Dataset records:
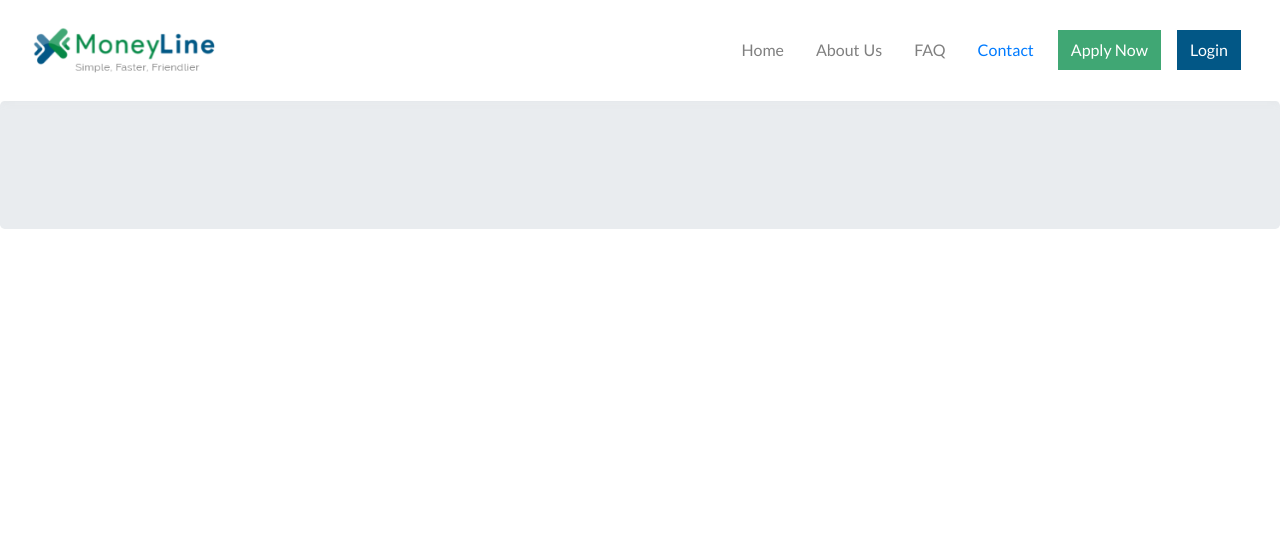
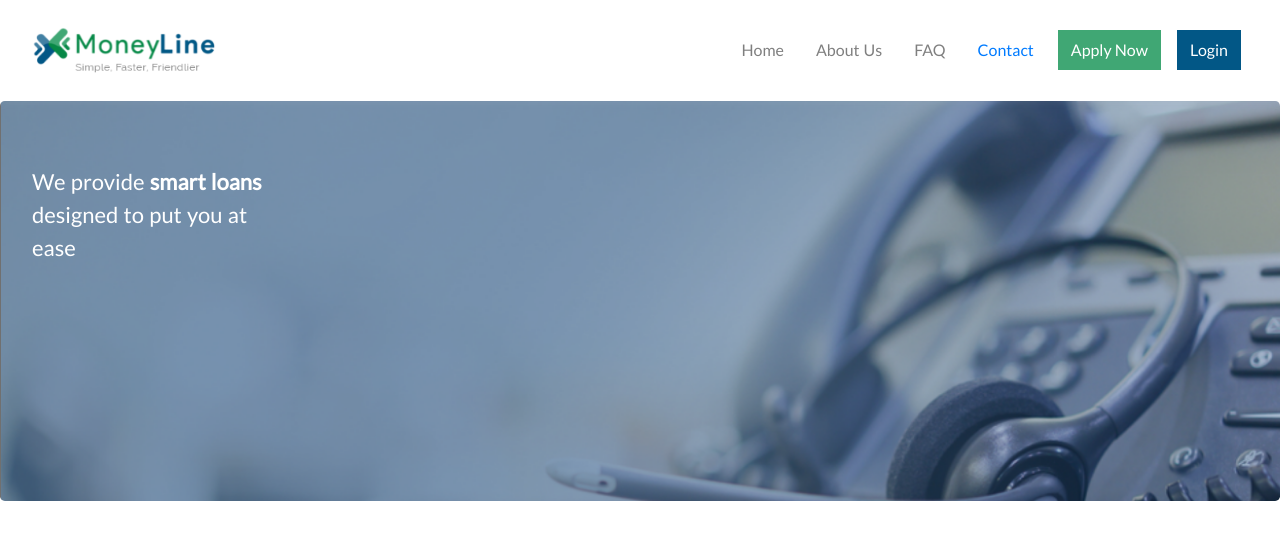
Before and after one commit to codergab/moneyline-nuture, a Nuxt app: page /contact in a window 1280 px wide. Shown: the top 540 px of the page. Built offline with nearby package versions, Linux system fonts and the light colour scheme; a web font is replaced by a local one.

Commit message:
added background image to jumbotron

```diff
--- a/pages/contact.vue
+++ b/pages/contact.vue
@@ -2,8 +2,8 @@
 	<div>
 		<Header/>
 		<div>
-			<b-jumbotron>
-
+			<b-jumbotron class="bg_artboard_1" style="height:400px">
+					<p class="text-white jumbotron_content">We provide <span class="bold">smart loans</span><br>designed to put you at <br>ease</p>
 			</b-jumbotron>
 		</div>
 	</div>
@@ -22,3 +22,17 @@ export default {
 	}
 };
 </script>
+
+<style scoped>
+	.bg_artboard_1{
+		background-image:  url('/Artboard – 1.png');
+		background-size: cover;
+		background-repeat: no-repeat;
+	}
+	.bold{
+		font-weight: 600
+	}
+	.jumbotron_content{
+		font-size: 22px
+	}
+</style>
```
Also changed, not shown: static/Artboard – 1.png (added).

**Required action**
If a line in the data above holds the string "font", copy it.

**Finished exercise**
Before and after one commit to codergab/moneyline-nuture, a Nuxt app: page /contact in a window 1280 px wide. Shown: the top 540 px of the page. Built offline with nearby package versions, Linux system fonts and the light colour scheme; a web font is replaced by a local one.
+		font-weight: 600
+		font-size: 22px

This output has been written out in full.